Cleomenes, not surprisingly, was not too happy with the situation, and marched on Athens with the Spartan army. The attempts of the Lacedaemonian to restore Isagoras in the government ended in debacle, however the Athenians, fearing the worst, had already sent ambassadors to Artafernes, to the city of Sardes, asking for help from the Persian Empire. Artaphernes requested that the Athenians give him "land and water", a traditional symbol of submission, to which the Athenian ambassadors agreed. On their return to Athens, they were severely censured for this fact. At some later point, Cleomenes hatched a plot to reinstate Hippias in the government of Athens, which proved futile. Hippias fled again to Sardis, and attempted to persuade the Persians to subdue Athens. The Athenians sent emissaries to Artaphernes to dissuade him from taking any action, to which Artaphernes responded by recommending that they accept the return of Hippias as tyrant. The Athenians objected, as was to be expected, and openly declared war with Persia. Having thus become the enemy of the Achaemenid Empire, Athens was already predisposed to support the Ionian cities when the revolt broke out. The fact that the Ionian democracies were inspired by the Athenian one undoubtedly helped in this decision, especially if it is true that the Ionian cities were originally Athenian colonies.

The city of Eretria also sent aid to the Ionians, for reasons that are not entirely clear. Possibly there were commercial reasons: Eretria was a commercial city on the island of Euboea, whose market was threatened by Persian domination of the Aegean Sea. Herodotus suggests that the Eretrians backed the revolt in gratitude for the support given by Miletus to their city in an earlier war against Chalcis.

Athenians and Eretreians sent an expeditionary force of 25 triremes to Asia Minor. While there, the Greek army surprised Artaphernes, evading him and marching to Sardis, where they burned the lower part of the city. However, this was the greatest of Greek achievements, as they were pursued all the way to the coast by Persian horsemen, losing many men in the process. Although their actions were invaluable, both Eretrians and Athenians earned the eternal enmity of Darius, who vowed to punish both cities. The Persian victory at the naval battle of Lade (494 B.C.) virtually ended the revolt, and in 493 B.C. the Persian fleet quelled the last pockets of resistance. The rebellion was used as an opportunity to extend the imperial frontier to the islands of the eastern Aegean and the Propontide, which had never been part of the Persian dominions. The complete pacification of Ionia allowed the Persians to plan new moves, extinguish the threat posed by Greece, and to chastise Athens and Eretria.

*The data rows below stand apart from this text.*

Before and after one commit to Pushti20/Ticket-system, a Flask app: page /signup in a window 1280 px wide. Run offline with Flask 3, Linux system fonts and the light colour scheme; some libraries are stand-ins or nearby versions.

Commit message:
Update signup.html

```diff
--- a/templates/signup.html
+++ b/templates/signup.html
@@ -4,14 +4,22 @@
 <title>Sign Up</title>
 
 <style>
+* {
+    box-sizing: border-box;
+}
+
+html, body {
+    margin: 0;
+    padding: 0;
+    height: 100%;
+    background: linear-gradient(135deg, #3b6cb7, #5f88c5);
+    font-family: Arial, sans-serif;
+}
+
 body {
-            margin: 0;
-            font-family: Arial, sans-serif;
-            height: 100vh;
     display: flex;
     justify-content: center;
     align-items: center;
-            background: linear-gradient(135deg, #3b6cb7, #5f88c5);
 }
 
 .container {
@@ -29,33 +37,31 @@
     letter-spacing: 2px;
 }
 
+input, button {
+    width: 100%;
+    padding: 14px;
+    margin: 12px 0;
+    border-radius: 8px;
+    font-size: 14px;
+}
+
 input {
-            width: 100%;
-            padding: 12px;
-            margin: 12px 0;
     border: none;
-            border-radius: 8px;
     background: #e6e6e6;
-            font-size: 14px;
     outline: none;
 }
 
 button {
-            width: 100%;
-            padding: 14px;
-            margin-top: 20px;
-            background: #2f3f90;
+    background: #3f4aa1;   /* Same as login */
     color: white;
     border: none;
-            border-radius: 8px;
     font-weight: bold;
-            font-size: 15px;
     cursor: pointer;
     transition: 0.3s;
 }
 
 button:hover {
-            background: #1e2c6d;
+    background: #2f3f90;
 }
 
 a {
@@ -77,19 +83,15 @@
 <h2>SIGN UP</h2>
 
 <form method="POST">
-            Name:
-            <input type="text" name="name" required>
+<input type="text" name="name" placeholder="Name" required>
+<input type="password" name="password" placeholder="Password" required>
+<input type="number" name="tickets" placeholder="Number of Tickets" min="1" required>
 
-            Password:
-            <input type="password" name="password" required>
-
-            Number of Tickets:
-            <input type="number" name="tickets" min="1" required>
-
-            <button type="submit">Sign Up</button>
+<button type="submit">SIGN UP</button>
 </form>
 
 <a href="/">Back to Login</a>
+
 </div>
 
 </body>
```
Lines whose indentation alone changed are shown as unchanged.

In the spring of 492 B.C. an expeditionary force was created, to be led by Mardonius, the son-in-law of Darius, consisting of a fleet and a land army. It consisted of a fleet and a land army. While its primary objective was to punish Athens and Eretria, as a secondary objective it was to subjugate as many Greek cities as possible. Starting from Cilicia, Mardonius sent the army across the Hellespont, while he traveled with the fleet. He sailed around Asia Minor to Ionia, where he spent some time abolishing the tyrannies that ruled the Ionian cities. Ironically, since the establishment of democratic governments had been a key factor in the Ionian revolt, he replaced the tyrannies with democracies.

From there the fleet proceeded to the Hellespont. When all was ready, he embarked the land troops to cross to Europe. The army then marched through Thrace, reconquering it, for these lands had already been part of the Persian Empire in 512 B.C. during Darius' campaign against the Scythians. When they reached Macedonia, a former ally, they forced this kingdom to become a tributary of Persia, although allowing it to maintain its independence.

Meanwhile, the armada reached Thasos, at the sight of which the city submitted to the Persians. The fleet followed the coastline to Acanthus in Chalkidiki, before attempting to coast the slopes of Mount Athos. There they were surprised by a violent storm, which pushed them against the cliffs. According to Herodotus, 300 ships were wrecked and 20,000 men perished.

While the army was encamped in Macedonia, the Brigians, a local Thracian tribe, launched a night raid against the Persian camp, taking many lives and wounding Mardonius himself. Despite his wounds, the commander ensured that the Brigians were defeated and subdued, and then led his army back to the Hellespont, while the remnants of the army retreated to Asia as well. Although the campaign ended without achieving the main objectives, the lands bordering Greece were firmly under Persian control, and the Greeks had been clearly warned of the intentions that Darius harbored against them.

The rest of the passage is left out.